As has been said, the key concept here is that of "superposition." You must begin your understanding of quantum mechanics there. You say you learned some QM already, but if they taught you something about QM but didn't teach you what a superposition is, then they had a strange idea of what "something" means in QM!
It's not a fundamental distiction-- presumably being alive or dead has something to do with the locations and motions of the constituents. Aliveness is a joint property of the particles, location/movement is a particular property of each particle. You can observe the cat as a whole without observing its every particle-- indeed observing its every particle would probably require destroying the cat completely.
Quantum mechanics allows for any of those interpretations of time. In QM, time is just a mathematical parameter in the theory, it has no physical meaning at all until we give it one. What meaning we give it depends on how we think about time, and would be consistent with any way we think about time that works for us.
Why would you require that that particular technique depends on the existence of linear time? If the technique works, or doesn't work it makes no difference how you imagine it works. All that matters is that you test, honestly and double-blind, whether or not it works.
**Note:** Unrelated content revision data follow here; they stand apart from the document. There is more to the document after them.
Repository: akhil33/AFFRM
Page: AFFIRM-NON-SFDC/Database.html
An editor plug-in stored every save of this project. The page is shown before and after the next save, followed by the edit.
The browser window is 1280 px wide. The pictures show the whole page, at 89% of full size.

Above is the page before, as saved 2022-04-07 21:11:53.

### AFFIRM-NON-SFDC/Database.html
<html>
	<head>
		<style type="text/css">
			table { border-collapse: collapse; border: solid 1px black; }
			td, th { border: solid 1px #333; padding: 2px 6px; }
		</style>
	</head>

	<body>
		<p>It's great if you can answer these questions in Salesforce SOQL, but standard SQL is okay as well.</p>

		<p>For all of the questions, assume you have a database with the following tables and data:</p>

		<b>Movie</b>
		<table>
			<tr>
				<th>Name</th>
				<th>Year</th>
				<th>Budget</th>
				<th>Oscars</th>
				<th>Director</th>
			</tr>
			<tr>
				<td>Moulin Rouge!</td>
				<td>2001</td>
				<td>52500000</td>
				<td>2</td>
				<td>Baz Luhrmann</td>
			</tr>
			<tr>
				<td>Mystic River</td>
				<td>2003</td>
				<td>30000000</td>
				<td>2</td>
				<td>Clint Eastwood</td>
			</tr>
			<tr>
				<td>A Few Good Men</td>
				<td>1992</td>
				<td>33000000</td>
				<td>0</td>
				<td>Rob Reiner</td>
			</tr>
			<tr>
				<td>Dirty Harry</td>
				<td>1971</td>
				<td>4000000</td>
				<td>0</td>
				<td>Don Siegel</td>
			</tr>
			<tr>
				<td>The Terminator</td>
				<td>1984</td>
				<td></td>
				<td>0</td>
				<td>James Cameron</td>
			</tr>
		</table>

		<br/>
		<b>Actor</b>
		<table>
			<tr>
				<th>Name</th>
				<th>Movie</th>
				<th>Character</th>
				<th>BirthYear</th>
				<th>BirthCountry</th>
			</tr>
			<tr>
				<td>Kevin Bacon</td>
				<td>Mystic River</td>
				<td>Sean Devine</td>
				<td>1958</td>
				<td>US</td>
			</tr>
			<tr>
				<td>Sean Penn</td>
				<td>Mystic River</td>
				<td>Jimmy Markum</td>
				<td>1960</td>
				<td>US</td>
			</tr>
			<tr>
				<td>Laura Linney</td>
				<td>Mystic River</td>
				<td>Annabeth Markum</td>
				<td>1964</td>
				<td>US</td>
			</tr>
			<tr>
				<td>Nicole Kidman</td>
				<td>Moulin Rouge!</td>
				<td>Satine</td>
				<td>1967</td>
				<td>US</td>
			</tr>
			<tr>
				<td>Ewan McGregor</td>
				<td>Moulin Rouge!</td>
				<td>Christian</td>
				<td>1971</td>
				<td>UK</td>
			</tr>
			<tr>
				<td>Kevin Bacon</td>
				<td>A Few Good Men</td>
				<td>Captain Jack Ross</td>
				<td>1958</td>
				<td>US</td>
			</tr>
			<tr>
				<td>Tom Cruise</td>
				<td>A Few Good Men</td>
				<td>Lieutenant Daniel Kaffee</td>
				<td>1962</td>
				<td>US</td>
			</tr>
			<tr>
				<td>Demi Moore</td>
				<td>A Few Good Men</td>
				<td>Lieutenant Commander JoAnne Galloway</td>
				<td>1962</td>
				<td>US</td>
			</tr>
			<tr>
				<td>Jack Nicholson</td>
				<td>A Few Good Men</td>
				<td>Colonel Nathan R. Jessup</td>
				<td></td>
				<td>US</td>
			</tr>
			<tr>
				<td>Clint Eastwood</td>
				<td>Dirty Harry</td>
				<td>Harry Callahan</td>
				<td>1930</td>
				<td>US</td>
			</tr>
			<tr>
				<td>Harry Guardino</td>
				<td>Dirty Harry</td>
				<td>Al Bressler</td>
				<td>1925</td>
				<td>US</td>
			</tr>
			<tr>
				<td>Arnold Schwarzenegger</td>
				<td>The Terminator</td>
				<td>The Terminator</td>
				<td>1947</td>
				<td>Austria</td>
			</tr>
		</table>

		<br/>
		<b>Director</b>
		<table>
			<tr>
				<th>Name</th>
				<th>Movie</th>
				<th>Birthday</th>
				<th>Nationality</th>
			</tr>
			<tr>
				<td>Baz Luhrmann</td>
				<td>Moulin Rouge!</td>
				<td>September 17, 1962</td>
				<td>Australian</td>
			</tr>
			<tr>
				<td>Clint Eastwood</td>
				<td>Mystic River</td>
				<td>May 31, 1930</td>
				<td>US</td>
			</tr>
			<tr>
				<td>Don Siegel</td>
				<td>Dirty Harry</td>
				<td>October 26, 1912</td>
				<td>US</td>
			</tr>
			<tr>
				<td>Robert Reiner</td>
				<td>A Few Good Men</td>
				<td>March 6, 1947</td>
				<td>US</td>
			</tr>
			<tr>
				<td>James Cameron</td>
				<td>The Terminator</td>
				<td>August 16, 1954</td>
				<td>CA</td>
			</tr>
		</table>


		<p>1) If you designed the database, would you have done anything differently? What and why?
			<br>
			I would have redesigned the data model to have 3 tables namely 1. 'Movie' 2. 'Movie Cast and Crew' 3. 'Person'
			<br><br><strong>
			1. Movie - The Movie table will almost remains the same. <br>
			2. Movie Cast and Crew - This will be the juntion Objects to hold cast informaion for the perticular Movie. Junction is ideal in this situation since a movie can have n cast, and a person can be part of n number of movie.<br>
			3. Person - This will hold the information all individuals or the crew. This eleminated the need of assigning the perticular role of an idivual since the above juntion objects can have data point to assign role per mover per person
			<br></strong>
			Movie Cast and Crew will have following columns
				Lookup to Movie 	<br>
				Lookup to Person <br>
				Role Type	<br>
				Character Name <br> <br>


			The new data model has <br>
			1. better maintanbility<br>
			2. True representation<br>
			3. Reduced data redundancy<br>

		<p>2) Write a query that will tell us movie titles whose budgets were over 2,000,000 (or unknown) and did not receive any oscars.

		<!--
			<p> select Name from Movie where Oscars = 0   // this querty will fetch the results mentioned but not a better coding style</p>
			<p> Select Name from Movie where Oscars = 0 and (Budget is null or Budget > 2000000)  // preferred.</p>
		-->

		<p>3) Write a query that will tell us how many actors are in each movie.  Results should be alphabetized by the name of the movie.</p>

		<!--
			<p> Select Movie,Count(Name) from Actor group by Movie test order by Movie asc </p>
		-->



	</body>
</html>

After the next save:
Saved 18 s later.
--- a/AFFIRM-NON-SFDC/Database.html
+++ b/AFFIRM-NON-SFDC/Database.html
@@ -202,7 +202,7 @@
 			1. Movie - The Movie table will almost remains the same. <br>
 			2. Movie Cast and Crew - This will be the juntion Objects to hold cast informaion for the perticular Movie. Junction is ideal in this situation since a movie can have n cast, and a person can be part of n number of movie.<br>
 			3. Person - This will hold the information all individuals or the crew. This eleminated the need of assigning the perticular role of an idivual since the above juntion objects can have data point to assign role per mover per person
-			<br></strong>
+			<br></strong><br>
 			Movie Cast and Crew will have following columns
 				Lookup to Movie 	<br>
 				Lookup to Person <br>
In other words, if it does work, I can think of ten reasons why that might be, given any model of time you like. Or, if it doesn't work, I would simply interject that we should not expect anything to work until we have demonstrated that it does. Otherwise, we are in danger of being "quacks." The basic definition of a quack is someone who bases treatments on what they think will work, without relying on any demonstrated evidence that it could or should work.
I would say the language doesn't make it true, evidence that it is true is all that can do that. There's the proper constraint on your language. But when the evidence allows for different languages, as is often the case in physics, then you may use any language that you prefer, as long as you are clear that all the meaning of that language comes from the demonstrable evidence, and none of it comes from what you might like to believe is true. This is the first rule of science.

11. Oct 27, 2011

### Staff: Mentor

12. Oct 27, 2011

### BruceW

Ah darn. Well that was a waste of my time. At least I've got it straightened out in my own head a bit more.

13. Oct 28, 2011

### StevieTNZ

Hi Viv C,

Quantum Enigma was the FIRST proper book on Quantum Mechanics intended for nonscientific audiences I got. I assume, however, you have the 2nd edition copy (the more recently published, this year). I've actually rung Bruce (not entirely sure why he gave out his home phone number to a stranger..., and have been in contact with him since then via email).

Superposition is a consequence of the linearity of Scrodinger's equation. For example, if a system can be dead (we'll use the cat example), or alive (dead OR alive if described by Classical Mechanics), then 'dead and alive' is also allowed (BUT only allowed in QM).

The idea of creating the history of the cat when observation occurs (I believe the example they use is putting a cat in a box, set up the toxian, etc, and leave it for 8 hours), then after 8 hours you observe the cat; it is now either dead or alive, and the appropriate history of the outcome observed is actualised - i.e. alive cat = hungry cat.

If you wish to read further into Quantum Mechanics, may I suggest 'Sneaking a Look at God's Cards' (http://press.princeton.edu/titles/8006.html) or 'Quantum Reality: Theory and Philosophy' (http://www.crcpress.com/product/isbn/9781584887034;jsessionid=f87EFAqvnf1-tQwo+Gog7w** [Broken])

I think you're in the UK? In that case, you can pick up new, cheap, copies of these books from The Book Depository (http://www.bookdepository.com/)

Last edited by a moderator: May 5, 2017